◆ TASK PROMPT ◆
Could you find every line in the records below that contains the word "jour" and copy it?

***** INPUT RECORDS

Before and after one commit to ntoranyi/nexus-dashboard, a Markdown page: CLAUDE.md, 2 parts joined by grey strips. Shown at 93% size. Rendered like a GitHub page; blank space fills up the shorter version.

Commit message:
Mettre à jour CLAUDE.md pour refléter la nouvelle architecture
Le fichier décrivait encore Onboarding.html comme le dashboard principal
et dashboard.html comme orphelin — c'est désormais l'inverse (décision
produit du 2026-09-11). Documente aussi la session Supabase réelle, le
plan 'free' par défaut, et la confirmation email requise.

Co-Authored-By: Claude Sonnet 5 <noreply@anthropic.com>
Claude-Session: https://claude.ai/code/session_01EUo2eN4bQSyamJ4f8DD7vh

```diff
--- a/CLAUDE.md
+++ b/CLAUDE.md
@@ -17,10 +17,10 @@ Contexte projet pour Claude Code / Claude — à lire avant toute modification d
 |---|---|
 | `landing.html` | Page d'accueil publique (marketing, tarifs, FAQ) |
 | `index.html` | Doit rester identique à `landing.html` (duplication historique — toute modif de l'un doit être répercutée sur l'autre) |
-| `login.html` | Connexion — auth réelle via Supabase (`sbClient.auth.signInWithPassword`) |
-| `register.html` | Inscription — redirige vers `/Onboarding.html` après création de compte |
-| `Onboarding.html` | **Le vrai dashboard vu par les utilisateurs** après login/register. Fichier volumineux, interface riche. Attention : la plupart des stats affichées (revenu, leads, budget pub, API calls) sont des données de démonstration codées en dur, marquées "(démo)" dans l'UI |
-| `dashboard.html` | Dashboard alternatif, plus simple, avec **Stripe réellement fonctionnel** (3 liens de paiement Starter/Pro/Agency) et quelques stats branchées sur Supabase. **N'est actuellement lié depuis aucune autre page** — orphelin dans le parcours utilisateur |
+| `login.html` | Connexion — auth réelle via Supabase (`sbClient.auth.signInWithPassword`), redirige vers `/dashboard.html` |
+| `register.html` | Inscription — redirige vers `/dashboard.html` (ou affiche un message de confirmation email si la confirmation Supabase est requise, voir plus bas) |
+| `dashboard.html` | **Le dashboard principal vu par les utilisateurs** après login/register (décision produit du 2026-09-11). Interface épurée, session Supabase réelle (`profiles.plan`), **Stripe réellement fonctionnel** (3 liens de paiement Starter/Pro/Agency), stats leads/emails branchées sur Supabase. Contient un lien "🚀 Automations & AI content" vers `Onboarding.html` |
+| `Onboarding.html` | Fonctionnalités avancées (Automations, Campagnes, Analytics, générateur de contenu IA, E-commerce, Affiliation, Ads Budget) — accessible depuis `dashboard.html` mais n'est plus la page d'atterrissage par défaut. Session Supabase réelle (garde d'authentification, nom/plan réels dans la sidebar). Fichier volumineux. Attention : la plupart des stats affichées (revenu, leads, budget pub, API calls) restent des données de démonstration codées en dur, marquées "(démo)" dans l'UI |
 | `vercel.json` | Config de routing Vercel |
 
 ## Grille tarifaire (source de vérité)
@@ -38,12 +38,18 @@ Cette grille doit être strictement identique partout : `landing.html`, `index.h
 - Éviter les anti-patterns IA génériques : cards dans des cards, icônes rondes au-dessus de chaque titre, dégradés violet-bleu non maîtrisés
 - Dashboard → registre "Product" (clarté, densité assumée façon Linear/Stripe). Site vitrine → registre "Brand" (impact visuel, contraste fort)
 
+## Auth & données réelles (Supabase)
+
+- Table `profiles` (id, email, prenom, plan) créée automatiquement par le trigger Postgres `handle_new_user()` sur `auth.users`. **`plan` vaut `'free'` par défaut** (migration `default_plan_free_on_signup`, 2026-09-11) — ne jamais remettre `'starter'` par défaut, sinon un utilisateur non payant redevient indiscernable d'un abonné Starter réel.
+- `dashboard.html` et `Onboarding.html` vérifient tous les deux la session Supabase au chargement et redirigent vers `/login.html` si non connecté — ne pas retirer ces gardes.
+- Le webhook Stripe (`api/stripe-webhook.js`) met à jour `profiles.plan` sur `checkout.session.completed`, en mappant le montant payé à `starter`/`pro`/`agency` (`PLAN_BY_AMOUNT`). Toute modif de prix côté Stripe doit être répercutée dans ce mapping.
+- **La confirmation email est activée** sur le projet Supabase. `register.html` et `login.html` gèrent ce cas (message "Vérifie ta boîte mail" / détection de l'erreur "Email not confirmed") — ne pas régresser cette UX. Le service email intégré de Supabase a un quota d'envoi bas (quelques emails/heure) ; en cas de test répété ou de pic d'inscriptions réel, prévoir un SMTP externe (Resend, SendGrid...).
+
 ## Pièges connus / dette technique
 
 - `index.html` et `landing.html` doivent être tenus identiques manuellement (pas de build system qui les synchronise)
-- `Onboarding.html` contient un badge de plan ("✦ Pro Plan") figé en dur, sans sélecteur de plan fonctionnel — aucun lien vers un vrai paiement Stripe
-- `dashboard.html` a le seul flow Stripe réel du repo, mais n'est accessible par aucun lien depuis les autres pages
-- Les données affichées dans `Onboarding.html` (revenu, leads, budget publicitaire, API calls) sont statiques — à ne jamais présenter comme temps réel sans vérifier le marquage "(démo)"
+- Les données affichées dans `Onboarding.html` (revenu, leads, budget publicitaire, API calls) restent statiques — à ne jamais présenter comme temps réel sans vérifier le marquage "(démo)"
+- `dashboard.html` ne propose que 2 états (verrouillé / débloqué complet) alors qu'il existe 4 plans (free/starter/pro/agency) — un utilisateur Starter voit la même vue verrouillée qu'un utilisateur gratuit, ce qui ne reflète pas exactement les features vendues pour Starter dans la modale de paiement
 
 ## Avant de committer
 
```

**********

◆ EXERCISE RESPONSE ◆
Mettre à jour CLAUDE.md pour refléter la nouvelle architecture
+- Le webhook Stripe (`api/stripe-webhook.js`) met à jour `profiles.plan` sur `checkout.session.completed`, en mappant le montant payé à `starter`/`pro`/`agency` (`PLAN_BY_AMOUNT`). Toute modif de prix côté Stripe doit être répercutée dans ce mapping.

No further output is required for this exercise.